● **THE TASK**
Filter the data below, keeping only lines that contain "item".

Edit difference data:

------------------------------------------------------------------------

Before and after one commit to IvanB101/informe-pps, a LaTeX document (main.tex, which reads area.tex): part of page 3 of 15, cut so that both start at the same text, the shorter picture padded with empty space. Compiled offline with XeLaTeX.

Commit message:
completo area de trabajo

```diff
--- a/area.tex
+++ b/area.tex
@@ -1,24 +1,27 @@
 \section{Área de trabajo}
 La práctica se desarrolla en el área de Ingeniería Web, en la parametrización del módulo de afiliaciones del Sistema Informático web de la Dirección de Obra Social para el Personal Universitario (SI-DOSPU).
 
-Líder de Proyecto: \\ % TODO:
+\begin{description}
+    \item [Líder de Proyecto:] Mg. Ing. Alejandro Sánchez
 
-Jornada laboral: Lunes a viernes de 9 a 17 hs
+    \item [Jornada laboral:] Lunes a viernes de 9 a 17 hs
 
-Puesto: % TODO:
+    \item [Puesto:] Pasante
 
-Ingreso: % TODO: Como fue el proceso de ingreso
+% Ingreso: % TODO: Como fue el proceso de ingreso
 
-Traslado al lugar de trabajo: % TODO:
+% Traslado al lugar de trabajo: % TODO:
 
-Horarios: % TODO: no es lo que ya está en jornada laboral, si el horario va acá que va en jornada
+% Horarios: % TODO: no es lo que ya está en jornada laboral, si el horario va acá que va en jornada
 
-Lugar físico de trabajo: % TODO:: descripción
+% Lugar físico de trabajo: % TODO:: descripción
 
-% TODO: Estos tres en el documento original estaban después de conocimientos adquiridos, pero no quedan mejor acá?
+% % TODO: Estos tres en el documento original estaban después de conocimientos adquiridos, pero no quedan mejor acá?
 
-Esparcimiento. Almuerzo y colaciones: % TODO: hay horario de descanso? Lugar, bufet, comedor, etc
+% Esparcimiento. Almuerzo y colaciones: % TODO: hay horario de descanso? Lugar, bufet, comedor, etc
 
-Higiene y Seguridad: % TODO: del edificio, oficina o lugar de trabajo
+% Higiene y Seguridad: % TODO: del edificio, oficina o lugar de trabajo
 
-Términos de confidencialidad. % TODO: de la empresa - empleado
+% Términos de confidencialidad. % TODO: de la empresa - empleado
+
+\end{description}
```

------------------------------------------------------------------------

● **ANSWER FOR THIS EXERCISE**
+    \item [Líder de Proyecto:] Mg. Ing. Alejandro Sánchez
+    \item [Jornada laboral:] Lunes a viernes de 9 a 17 hs
+    \item [Puesto:] Pasante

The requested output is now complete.